Monday, October 19, 2015

Easy Paleo Marshmallows

I have previously posted about my love for making homemade marshmallows.  It's magic I tell ya!  The first time I ever made homemade mallows was Easter 2014 and I was hooked.  That batch was only sweetened with honey which, most of us loved but, a few people were not 100% sold on the strong honey flavor.  So, I created this recipe using a 50/50 blend of honey and maple which really cuts down on that distinct honey flavor but, still keeps them refined sugar free and so far, everyone who has tried this recipe loves them.  When I posted my Paleo Strawberry Burst Mallow recipe, I mentioned that omitting the strawberries would give you plain mallows but, I figured, it actually needed a post of it's very own.  These not only taste great but, they are filled with goodness.  Grassfed gelatin, pure, organic maple syrup & raw, local honey.  Go compare that to your common mallow found in the store

These will last for weeks if stored in an airtight container in the fridge (We are going on just over 2 weeks with the ones in our fridge and they are still, light, fluffy and full of flavor.)  They are great alone or in a cup of cocoa or, in my case, a cup of coffee.  (I usually do just 2 but, 3 looked prettier for the picture.  haha!).  When we roasted them over the fire, they did melt pretty fast but, the kids still loved making S'mores with them.

I was intimidated the first time I tried making mallows but, then I realized how much fun it was to make them.  And if you love all things Autumn and PUMPKIN then, just wait until you try my new Paleo Pumpkin Spice Mallows with REAL Pumpkin!

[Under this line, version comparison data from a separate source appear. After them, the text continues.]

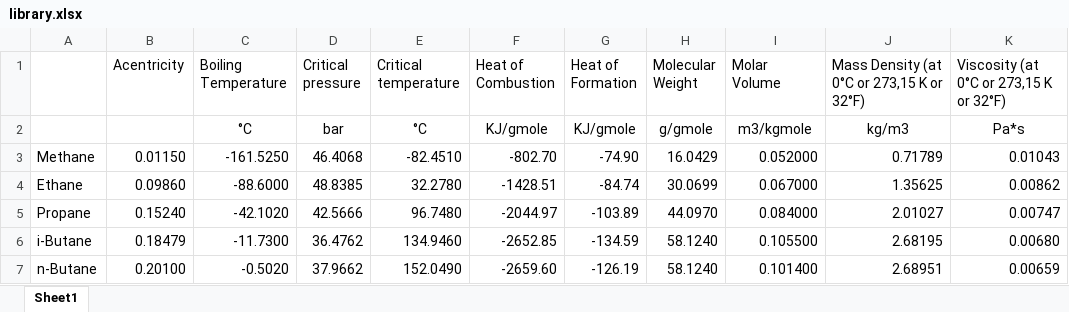
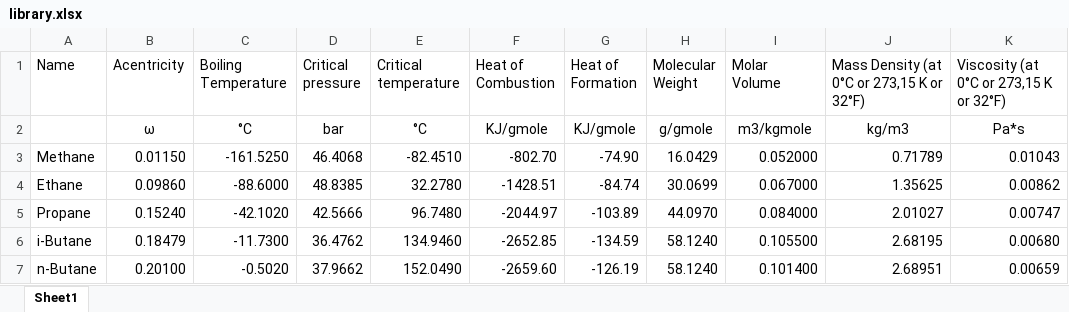
Before and after one commit to Ignat-Industries/Converter, an Excel workbook: data/raw/library.xlsx, sheet Sheet1, drawn as a sheet; only a part is shown; values as stored, in another font and other column widths than the file's, no borders; charts and pictures not drawn; the diff names each change by its address in the sheet, - before the commit and + after, or states it on an @@ line.

Commit message:
Updating according TODO list

```diff
--- a/data/raw/library.xlsx (sheet Sheet1)
+++ b/data/raw/library.xlsx (sheet Sheet1)
-A1: (empty)
+A1: Name
-B2 (Acentricity): (empty)
+B2 (Acentricity): ω
```
Also changed, not shown: charts or pictures, 27 other files.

To get started, you just need some equipment essentials on hand first...

-Stand Mixer with Whisk Attachment  (from my research, hand mixers generally wont work because the motor is not strong enough and will generally burn out).
-Candy Thermometer (this is a MUST)
-5 qt. Pot (the mixture tends to boil over in a smaller pot)


  • 4 tbsp (1/4 C) Gelatin (grass-fed is best for health reasons)
  • 1 C Honey (raw, unfiltered, local if possible)
  • 1 C Maple (pure, organic)
  • 1 tsp.Vanilla
  • 1 C cold water
  • 1/2 C water (room temp is fine)
  • Soy-free Shortening (for greasing pan(s)
  • Apx. 6 Tb.Sp. Arrowroot or Tapioca Flour for dusting


  1. First coat a 13 x 9 pan or 2 8x8 pans with Organic soy-free shortening and coat with a light dusting of arrowroot or tapioca powder.  (I prefer arrowroot but, either will work fine).  Set this aside.
  2. Bloom your gelatin & 1 C cold water in the mixing bowl on a stand mixer.  I like to give it a quick whisking to prevent any clumps from forming.
  3. Meanwhile, whisk the 1/2 C of water, with the honey, maple, and vanilla in a pot and turn heat to med/high.
  4. Insert your candy thermometer (this is a MUST) and wait for the temperature to reach the softball stage (apx. 240 degrees).  I like to whisk the mixture as it gets close to 240 to ensure the temperature is even throughout the pot. *NOTE: Every time I have made mallows, I noticed it gets up to 220 fairly fast and then it hangs out there for what might feel like forever before finally climbing to 240.  So don't fret or increase the heat, it WILL get to 240.*
  5. Once it reaches 240, immediately remove from the heat, turn your mixer on low (allow the gelatin to break up a bit) and slowly pour the mixture into the mixing bowl with the bloomed gelatin.
  6. Next, turn the mixer all the way up.  "Aerating".   *If you don't have a splash-guard, hold a towel around the mixer to prevent it from splashing it all over the walls until the mixture thickens to the point of not splashing out.
  7. You will see a beautiful white fluff start to form w/in 5-7 min.  And it will be thick and fluffy anywhere from 10-15 min.
  8. Your fluff is done when it forms stiff peaks.
  9. Scoop your fluff into your prepared pan(s) and smooth out corner to corner.   Cover and let cure for at least 6 hours.  If I'm making mallows for an occasion, I like to make it the night before and then they can sit all night.
  10. Lightly coat your knife with some shortening and cut your mallows into cubes.  No need to be precise about this.  (There is a charm to the look of rustic, homemade marshmallows.)
  11. Put mallow cubes into a large ziplock bag (I do half at a time to make it easier) and toss with a small amount (2 Tb.Sp.) of arrowroot or tapioca flour.  (You can use organic cornstarch too but, then it wont be Paleo).
  12. ENJOY!  (Just try not to eat them all in one sitting because this recipe makes around 90 mallows.)  ;)

No comments:

Post a Comment